In 1948, Baldwin left the US for Europe, only to return when the civil rights movement became too heated or painful to view from afar. He discusses the black musicians and entertainers who graced Paris and the flux of GIs studying in Paris after the war. (I found the latter fascinating given a recent book I read; at least in the US, the GI Bill, which helped so many WWII veterans gain an education, was often closed to black veterans and yet Baldwin points to black GI using the bill to study in France.)
His last two essays are the ones that spoke to me the most, perhaps because they were descriptions of his personal experience living in Europe. The last spoke to me because of my own time living abroad. I could relate to some of what he experienced as a person of a particular race in a sea of Others. In my case, it was as a white person in a sea of Asians.
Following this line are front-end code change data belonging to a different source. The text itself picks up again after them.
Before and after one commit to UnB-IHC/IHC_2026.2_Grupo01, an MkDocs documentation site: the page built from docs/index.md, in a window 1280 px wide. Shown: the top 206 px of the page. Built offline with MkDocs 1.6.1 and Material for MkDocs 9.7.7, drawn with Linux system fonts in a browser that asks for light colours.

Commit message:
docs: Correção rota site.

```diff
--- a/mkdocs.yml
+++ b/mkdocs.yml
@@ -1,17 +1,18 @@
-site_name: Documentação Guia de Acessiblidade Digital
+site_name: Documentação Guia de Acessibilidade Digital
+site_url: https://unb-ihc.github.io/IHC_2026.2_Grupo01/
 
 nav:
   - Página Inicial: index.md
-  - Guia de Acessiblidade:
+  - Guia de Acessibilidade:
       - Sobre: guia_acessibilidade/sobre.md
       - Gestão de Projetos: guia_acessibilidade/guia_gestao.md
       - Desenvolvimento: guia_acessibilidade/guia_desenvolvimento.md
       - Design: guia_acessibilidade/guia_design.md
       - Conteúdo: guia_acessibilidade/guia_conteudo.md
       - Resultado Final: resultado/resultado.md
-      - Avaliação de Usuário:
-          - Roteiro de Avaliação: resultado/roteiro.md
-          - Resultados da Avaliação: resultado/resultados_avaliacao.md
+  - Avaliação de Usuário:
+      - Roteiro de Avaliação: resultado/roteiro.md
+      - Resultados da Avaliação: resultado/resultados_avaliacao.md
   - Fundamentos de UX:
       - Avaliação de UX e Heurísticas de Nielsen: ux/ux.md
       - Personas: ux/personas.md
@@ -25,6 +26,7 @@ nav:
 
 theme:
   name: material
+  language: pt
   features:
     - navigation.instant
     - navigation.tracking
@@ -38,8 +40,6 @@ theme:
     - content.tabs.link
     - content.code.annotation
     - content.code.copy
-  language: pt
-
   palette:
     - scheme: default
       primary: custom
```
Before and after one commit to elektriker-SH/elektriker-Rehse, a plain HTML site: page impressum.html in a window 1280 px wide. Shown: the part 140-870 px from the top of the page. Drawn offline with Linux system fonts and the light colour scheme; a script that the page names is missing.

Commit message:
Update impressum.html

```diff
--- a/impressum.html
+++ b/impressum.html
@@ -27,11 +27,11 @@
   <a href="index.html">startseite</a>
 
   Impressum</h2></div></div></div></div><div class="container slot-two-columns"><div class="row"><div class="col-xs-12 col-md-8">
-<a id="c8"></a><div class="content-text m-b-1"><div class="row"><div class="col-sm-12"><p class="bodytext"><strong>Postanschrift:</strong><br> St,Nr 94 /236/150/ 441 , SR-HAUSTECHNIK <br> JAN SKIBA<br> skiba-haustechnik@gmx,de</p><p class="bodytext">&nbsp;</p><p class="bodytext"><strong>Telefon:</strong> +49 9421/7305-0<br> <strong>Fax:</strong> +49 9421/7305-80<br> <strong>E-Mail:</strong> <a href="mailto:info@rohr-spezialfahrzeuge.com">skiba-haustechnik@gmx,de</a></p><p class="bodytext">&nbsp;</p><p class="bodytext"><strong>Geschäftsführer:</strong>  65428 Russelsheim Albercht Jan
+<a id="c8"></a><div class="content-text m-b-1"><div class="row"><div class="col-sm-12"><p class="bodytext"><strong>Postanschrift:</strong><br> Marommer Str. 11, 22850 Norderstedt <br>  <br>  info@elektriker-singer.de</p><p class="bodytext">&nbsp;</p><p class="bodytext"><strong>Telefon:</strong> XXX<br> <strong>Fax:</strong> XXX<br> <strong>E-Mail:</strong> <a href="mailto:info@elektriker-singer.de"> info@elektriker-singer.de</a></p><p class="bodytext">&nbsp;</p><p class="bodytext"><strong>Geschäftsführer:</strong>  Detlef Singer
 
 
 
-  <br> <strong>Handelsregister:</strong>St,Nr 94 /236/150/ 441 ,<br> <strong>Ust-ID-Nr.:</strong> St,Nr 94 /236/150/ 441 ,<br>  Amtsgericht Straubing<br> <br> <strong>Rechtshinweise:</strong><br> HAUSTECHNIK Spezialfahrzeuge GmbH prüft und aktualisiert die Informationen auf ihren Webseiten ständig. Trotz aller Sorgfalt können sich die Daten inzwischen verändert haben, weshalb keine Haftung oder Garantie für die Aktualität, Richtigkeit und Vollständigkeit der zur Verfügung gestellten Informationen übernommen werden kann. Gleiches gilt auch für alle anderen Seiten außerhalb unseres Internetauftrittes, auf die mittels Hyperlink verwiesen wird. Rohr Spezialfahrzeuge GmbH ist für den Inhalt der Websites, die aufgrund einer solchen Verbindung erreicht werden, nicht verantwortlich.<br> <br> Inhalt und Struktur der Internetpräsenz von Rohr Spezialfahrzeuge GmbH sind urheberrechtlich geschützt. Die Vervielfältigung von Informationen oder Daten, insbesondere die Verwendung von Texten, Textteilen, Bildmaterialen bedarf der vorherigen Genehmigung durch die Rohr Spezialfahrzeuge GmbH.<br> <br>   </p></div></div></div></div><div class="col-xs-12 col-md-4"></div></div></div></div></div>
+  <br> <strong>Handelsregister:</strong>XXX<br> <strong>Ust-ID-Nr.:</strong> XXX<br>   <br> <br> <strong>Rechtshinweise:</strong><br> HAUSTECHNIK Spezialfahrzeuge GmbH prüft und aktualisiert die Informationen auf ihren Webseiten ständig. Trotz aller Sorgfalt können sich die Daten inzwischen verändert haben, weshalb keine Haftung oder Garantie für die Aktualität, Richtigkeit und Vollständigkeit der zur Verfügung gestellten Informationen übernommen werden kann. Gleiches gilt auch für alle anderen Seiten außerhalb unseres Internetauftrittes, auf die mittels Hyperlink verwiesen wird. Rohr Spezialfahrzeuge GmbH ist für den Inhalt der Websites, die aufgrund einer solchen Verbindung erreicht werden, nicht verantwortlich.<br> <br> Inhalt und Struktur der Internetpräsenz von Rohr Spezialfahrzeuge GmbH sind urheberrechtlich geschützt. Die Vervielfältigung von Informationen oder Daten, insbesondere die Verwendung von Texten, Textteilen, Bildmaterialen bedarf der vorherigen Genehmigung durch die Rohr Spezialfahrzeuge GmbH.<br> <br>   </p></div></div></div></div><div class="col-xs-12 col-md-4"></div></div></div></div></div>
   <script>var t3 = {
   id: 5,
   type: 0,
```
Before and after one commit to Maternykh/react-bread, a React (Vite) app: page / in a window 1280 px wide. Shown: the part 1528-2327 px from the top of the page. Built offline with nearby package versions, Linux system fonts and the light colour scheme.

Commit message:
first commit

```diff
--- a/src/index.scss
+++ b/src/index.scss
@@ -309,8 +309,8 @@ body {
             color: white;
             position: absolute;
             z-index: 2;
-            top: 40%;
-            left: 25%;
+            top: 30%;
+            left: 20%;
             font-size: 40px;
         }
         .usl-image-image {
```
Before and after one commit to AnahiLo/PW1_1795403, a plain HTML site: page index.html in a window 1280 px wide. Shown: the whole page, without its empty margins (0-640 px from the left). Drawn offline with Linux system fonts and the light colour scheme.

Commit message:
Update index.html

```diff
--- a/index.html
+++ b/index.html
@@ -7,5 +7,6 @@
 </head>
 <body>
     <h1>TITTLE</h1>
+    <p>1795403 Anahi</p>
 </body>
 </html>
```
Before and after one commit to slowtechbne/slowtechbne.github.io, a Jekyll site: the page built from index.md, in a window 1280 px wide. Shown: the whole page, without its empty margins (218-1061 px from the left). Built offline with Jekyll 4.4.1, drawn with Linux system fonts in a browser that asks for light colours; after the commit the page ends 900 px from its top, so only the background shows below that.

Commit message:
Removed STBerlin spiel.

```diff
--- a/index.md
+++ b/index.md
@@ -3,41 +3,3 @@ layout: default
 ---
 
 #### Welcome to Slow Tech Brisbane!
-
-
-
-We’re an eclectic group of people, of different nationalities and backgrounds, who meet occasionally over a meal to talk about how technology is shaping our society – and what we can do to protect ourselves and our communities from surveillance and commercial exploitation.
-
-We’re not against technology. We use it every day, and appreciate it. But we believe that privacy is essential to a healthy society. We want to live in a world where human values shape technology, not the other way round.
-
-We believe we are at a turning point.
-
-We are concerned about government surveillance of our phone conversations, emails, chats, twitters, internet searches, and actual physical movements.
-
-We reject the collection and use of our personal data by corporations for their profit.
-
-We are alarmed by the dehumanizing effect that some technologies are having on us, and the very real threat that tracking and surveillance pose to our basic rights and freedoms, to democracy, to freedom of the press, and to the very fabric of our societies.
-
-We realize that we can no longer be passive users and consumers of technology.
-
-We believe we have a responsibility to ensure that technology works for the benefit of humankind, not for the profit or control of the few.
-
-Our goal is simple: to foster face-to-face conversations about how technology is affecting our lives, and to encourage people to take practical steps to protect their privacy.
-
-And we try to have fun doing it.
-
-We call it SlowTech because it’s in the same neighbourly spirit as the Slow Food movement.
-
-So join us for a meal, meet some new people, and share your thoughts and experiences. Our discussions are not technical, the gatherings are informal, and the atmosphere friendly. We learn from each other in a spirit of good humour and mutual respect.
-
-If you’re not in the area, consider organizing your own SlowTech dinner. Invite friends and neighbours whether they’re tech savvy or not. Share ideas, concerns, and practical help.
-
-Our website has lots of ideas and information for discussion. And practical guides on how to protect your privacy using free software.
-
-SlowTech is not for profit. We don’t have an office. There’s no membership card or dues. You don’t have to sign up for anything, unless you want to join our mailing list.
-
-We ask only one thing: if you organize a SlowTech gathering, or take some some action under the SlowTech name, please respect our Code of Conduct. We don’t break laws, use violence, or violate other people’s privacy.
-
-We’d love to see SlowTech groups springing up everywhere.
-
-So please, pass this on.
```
He recounts a harrowing experience of being arrested, imprisoned, and on trial in a country whose customs and language he didn’t really know. He escapes the limbo he is in through the largesse of a fellow inmate gaining his release and seeking out an American lawyer in Paris that Baldwin knew. Baldwin left the US to be free from the horror of being black in the US but it ultimately found him in Paris. When he finally attained a trial and was able to explain what happened, he was quickly released but not before the courtyard erupted in laughter over his plight. The laughter was the same sort of laughter that he thought he left behind in the US—the laughter at the plight of African Americans. “This laughter is the laughter of those who consider themselves to be at a safe remove from all the wretched, for whom the pain of the living is not real.” (page 158). I winced at the realization he had.
His last essay described his experiences in a remote Swiss village, a village so remote that it hadn’t seen a black person before. Some of his experiences I could not directly relate to, such as the tradition that the villagers “bought” Africans to convert them. (I assume this was the practice of donating money to send missionaries to Africa to save souls.) Or the common ways children referred to him, innocent enough in this context but that resonated with the racist context of slurs in the US.
Notes of a Native Son collects Baldwin’s essays on race in the US and its reverberations in Europe. Although a slim volume, the book packs many punches and provides commentary on American society, white supremacy, and its continued oppression of blacks through their depiction and characterization by whites and adoption by blacks. Sadly, Baldwin seems to suggest that freedom from other’s views of what it means to be black cannot be escaped by leaving the US.